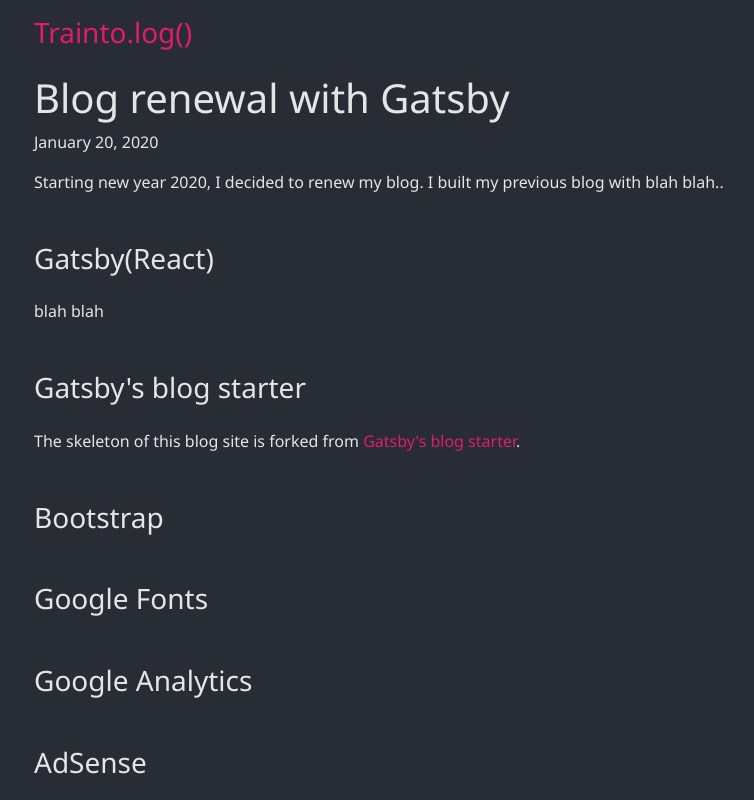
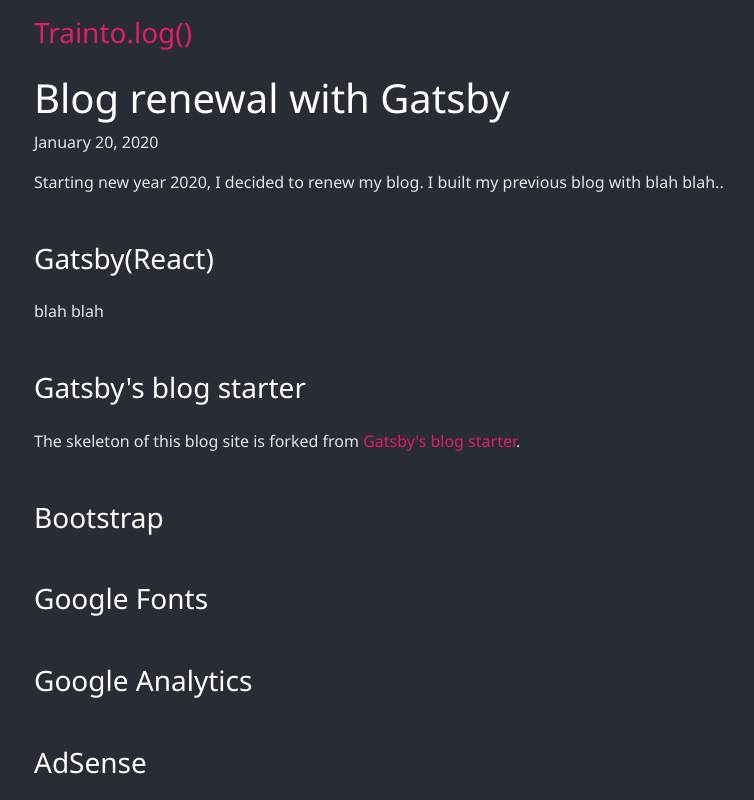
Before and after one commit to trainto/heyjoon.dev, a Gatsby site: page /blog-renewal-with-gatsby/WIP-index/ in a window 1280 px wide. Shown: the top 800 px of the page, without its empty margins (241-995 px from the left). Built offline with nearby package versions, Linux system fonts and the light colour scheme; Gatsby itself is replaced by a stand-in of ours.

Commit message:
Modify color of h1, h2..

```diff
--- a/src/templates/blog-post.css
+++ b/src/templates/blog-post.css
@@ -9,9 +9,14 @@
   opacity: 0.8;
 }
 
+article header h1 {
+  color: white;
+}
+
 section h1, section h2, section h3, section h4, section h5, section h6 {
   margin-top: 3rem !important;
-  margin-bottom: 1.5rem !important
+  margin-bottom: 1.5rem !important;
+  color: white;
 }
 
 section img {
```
════
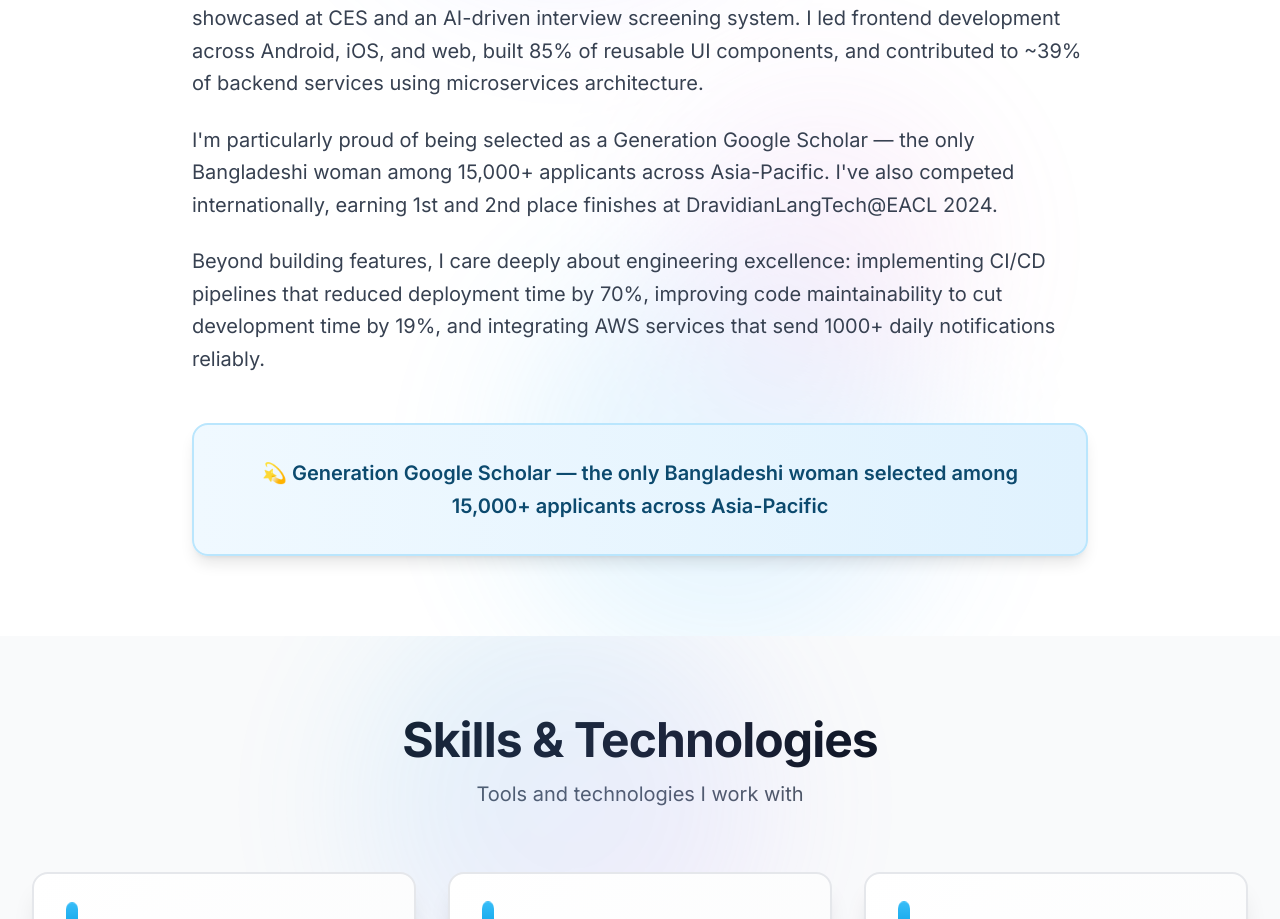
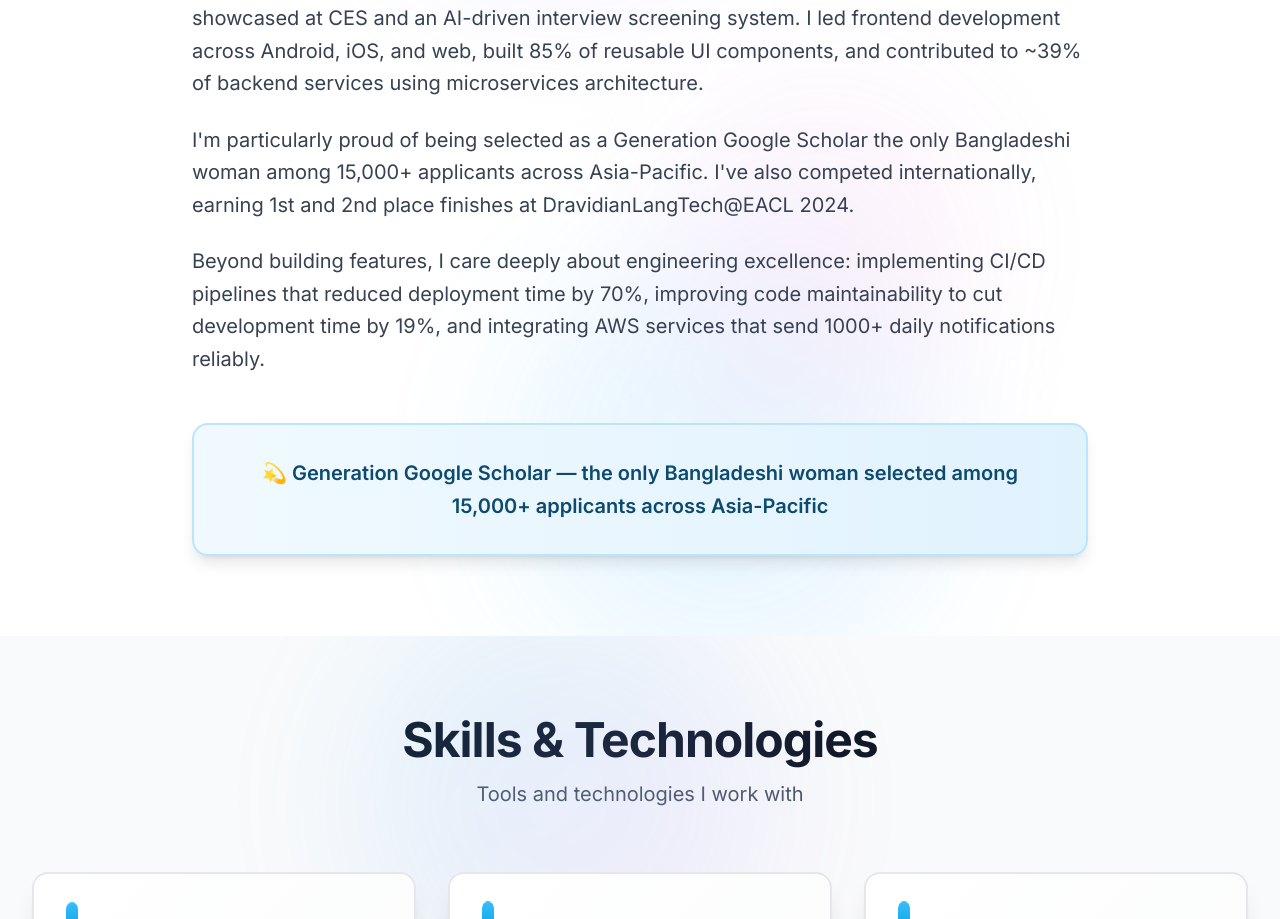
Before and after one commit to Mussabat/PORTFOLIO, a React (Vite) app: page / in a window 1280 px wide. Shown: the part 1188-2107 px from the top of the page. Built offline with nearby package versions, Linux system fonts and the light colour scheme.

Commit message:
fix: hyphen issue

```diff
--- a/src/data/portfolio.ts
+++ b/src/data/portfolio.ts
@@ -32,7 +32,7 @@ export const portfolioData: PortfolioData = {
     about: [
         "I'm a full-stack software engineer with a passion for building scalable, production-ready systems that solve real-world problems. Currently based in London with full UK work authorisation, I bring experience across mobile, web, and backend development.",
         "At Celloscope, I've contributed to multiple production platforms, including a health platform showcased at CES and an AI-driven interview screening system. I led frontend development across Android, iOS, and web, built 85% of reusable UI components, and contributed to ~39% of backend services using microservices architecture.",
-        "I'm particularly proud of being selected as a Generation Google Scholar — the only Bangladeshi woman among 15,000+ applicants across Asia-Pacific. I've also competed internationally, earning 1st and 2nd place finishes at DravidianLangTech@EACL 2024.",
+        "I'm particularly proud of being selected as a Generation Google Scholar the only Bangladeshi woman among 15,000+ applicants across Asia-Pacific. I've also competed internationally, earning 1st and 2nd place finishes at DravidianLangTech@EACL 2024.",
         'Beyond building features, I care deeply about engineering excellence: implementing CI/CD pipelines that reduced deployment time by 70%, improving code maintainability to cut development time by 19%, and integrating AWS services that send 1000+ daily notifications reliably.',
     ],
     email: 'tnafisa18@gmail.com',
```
════
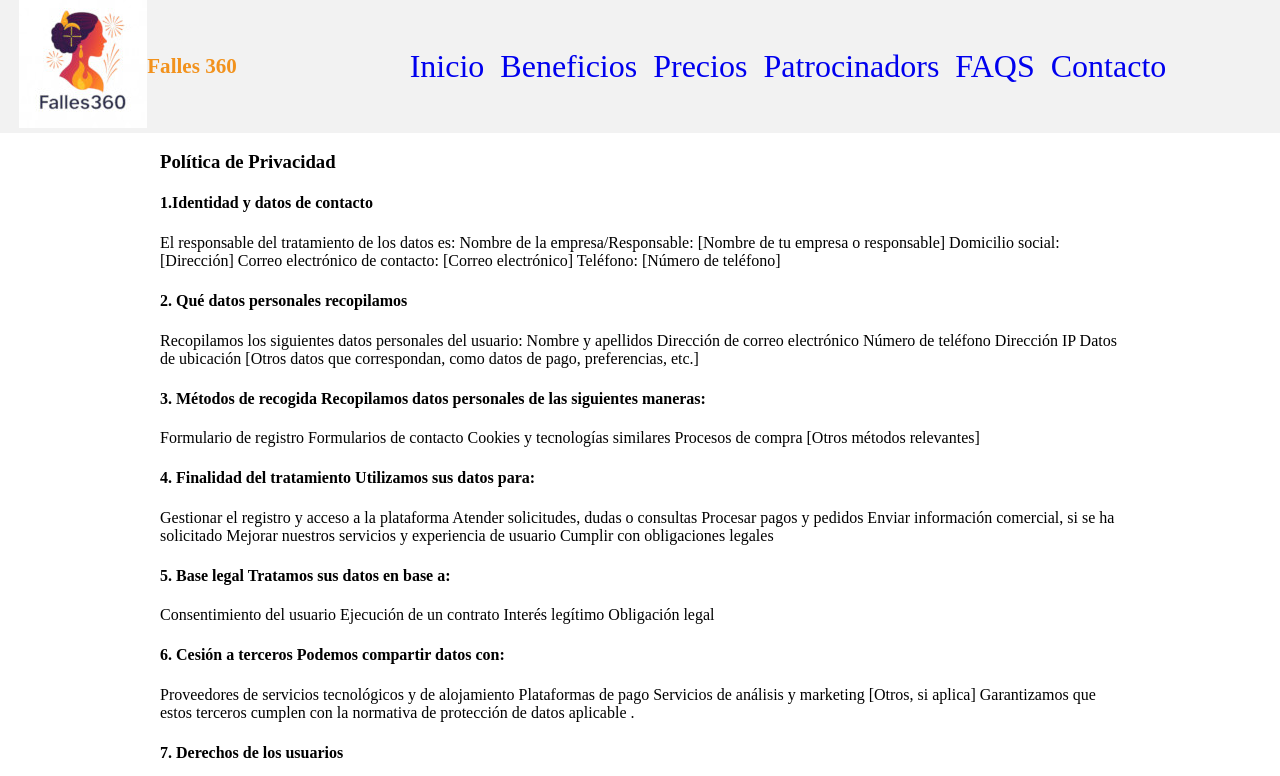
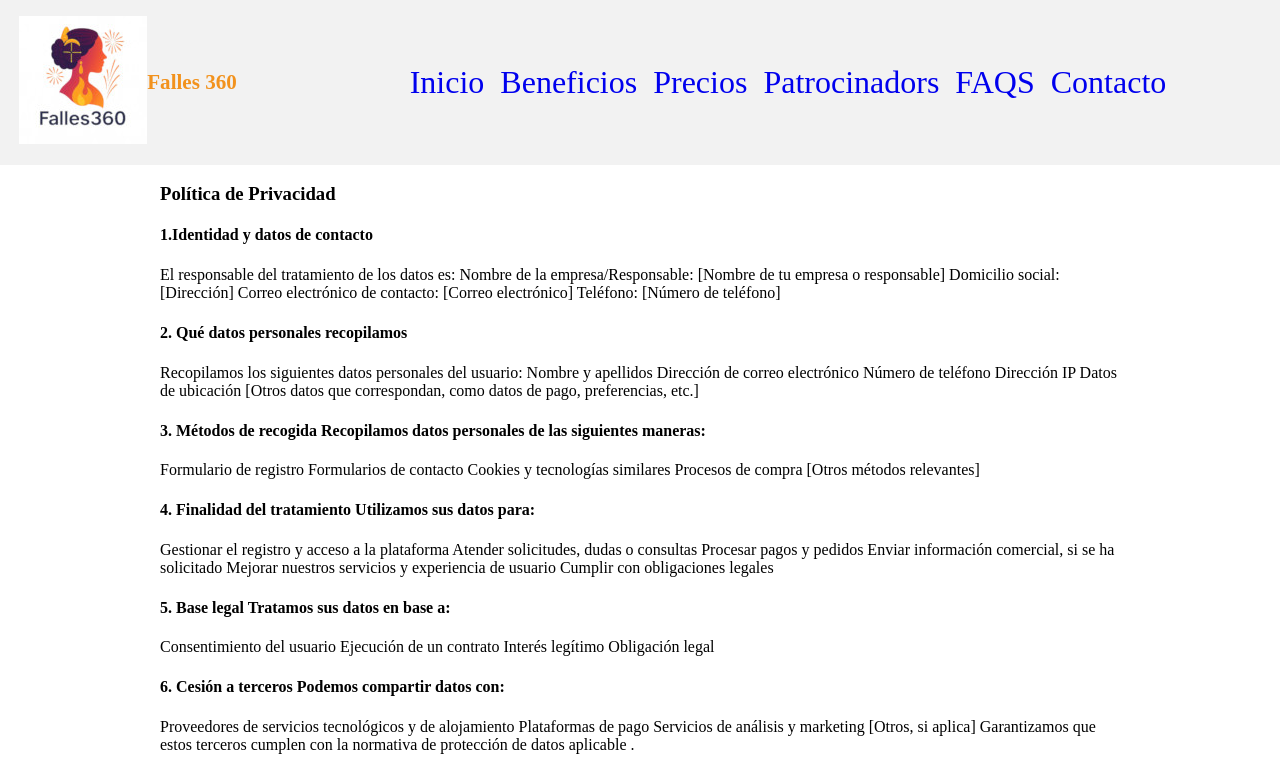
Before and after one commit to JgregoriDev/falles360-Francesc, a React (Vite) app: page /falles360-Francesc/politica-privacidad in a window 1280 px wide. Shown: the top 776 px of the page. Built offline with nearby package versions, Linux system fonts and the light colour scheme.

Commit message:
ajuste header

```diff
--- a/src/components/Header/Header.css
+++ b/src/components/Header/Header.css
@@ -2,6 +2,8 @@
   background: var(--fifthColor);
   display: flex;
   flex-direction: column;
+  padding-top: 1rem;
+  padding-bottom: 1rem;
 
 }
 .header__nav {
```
════
> [ACTION ITEM] Collect every line above that contains the word "templates".

> [RESPONSE TO THE EXERCISE]
--- a/src/templates/blog-post.css
+++ b/src/templates/blog-post.css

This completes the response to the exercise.